Identify each line below that contains the word "heading", and copy it out.
*** Opening of Extracted data ***
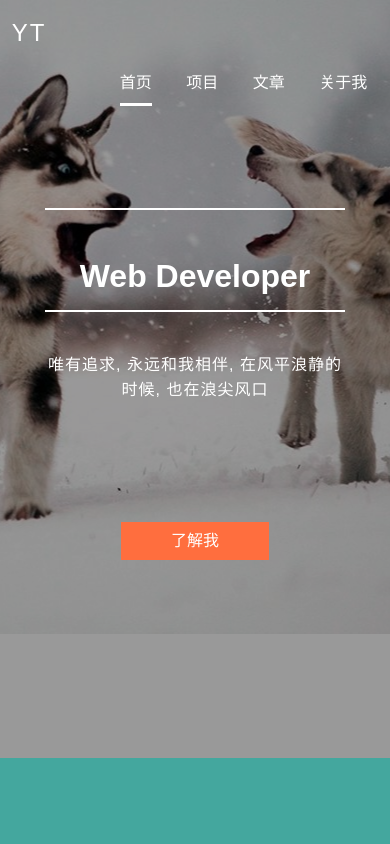
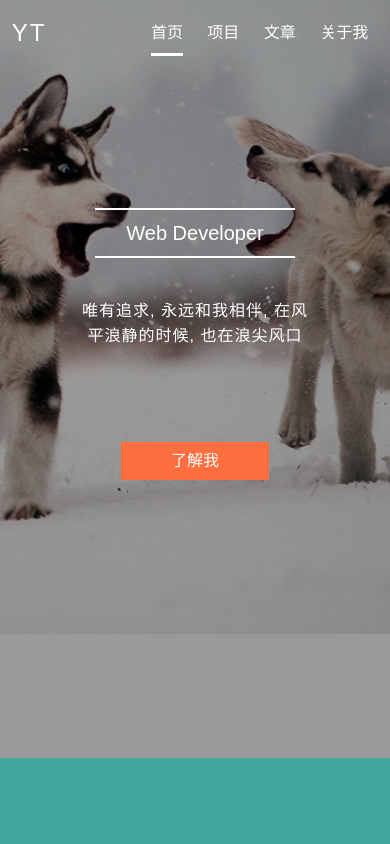
Before and after one commit to ytxka/ytxka.github.io, a plain HTML site: page index.html in a window 390 px wide. Shown: the top 844 px of the page. Drawn offline with Linux system fonts and the light colour scheme.

Commit message:
完善移动端样式

```diff
--- a/index.html
+++ b/index.html
@@ -3,7 +3,7 @@
 <head>
     <title>盐亭的个人博客</title>
     <meta charset="utf-8">
-    <!--<meta name="viewport" content="width=device-width, initial-scale=1.0, minimum-scale=1.0, maximum-scale=1.0, user-scalable=no"/>-->
+    <meta name="viewport" content="width=device-width, initial-scale=1.0, minimum-scale=1.0, maximum-scale=1.0, user-scalable=no"/>
     <link rel="stylesheet" href="./static/css/reset.css">
     <link rel="stylesheet" href="./static/css/main.css">
 </head>
--- a/static/css/main.css
+++ b/static/css/main.css
@@ -79,7 +79,7 @@ nav {
 
 nav .logo {
     float: left;
-    margin: 0 3%;
+    margin: 0 0 0 3%;
     line-height: 50px;
     font-size: 1.5em;
     letter-spacing: 2px;
@@ -93,15 +93,14 @@ nav .logo:hover {
 nav ul {
     float: right;
     list-style: none;
-    margin: 0 2%;
-
+    margin: 0 3%;
 }
 
 nav ul li {
     /*设置list横行排列*/
     /*设置line-height之后文字会垂直方向居中*/
     display: inline-block;
-    padding: 0 15px;
+    padding: 0 10px;
     line-height: 50px;
 }
 
@@ -119,23 +118,35 @@ nav ul li a.active {
 
 .banner {
     height: 700px;
-    /*background-color: grey;*/
     color: #fff;
 }
 
 .banner .inner {
     position: relative;
-    max-width: 300px;
+    max-width: 60%;
     margin: 0 auto;
     top: 150px;
     text-align: center;
 }
 
 .banner .inner h1 {
-    margin: 0;
+    max-width: 300px;
+    margin: 0 auto;
     padding: 5% 0;
     border-top: 2px solid #fff;
     border-bottom: 2px solid #fff;
+}
+
+@media only screen and (max-width: 500px) {
+    .banner .inner h1 {
+        max-width: 200px;
+        margin: 0 auto;
+        padding: 5% 0;
+        font-weight: 500;
+        font-size: 20px;
+        /*border-top: none;*/
+        /*border-bottom: 2px solid #fff;*/
+    }
 }
 
 .banner .inner button {
@@ -214,10 +225,10 @@ nav ul li a.active {
     width: 100%;
 }
 
-.text-section > * {
-    max-width: 50%;
-    /*margin-right: 0;*/
-}
+/*.text-section > * {*/
+    /*max-width: 50%;*/
+    /*!*margin-right: 0;*!*/
+/*}*/
 
 .section-two .article-preview .text-section {
     /*position: relative;*/
@@ -235,10 +246,22 @@ nav ul li a.active {
     font-size: 1.3em;
 }
 
+@media only screen and (max-width: 550px) {
+    .section-two .article-preview .text-section h2 {
+        font-size: 1em;
+    }
+}
+
 .section-two .article-preview .text-section .sub-heading {
     font-size: 15px;
     /*position: absolute;*/
 
+}
+
+@media only screen and (max-width: 550px) {
+    .section-two .article-preview .text-section .sub-heading {
+        margin-top: 5%;
+    }
 }
 /*end of section two*/
 
```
*** Close of Extracted data ***
- [Result of this exercise]:
 .section-two .article-preview .text-section .sub-heading {
+    .section-two .article-preview .text-section .sub-heading {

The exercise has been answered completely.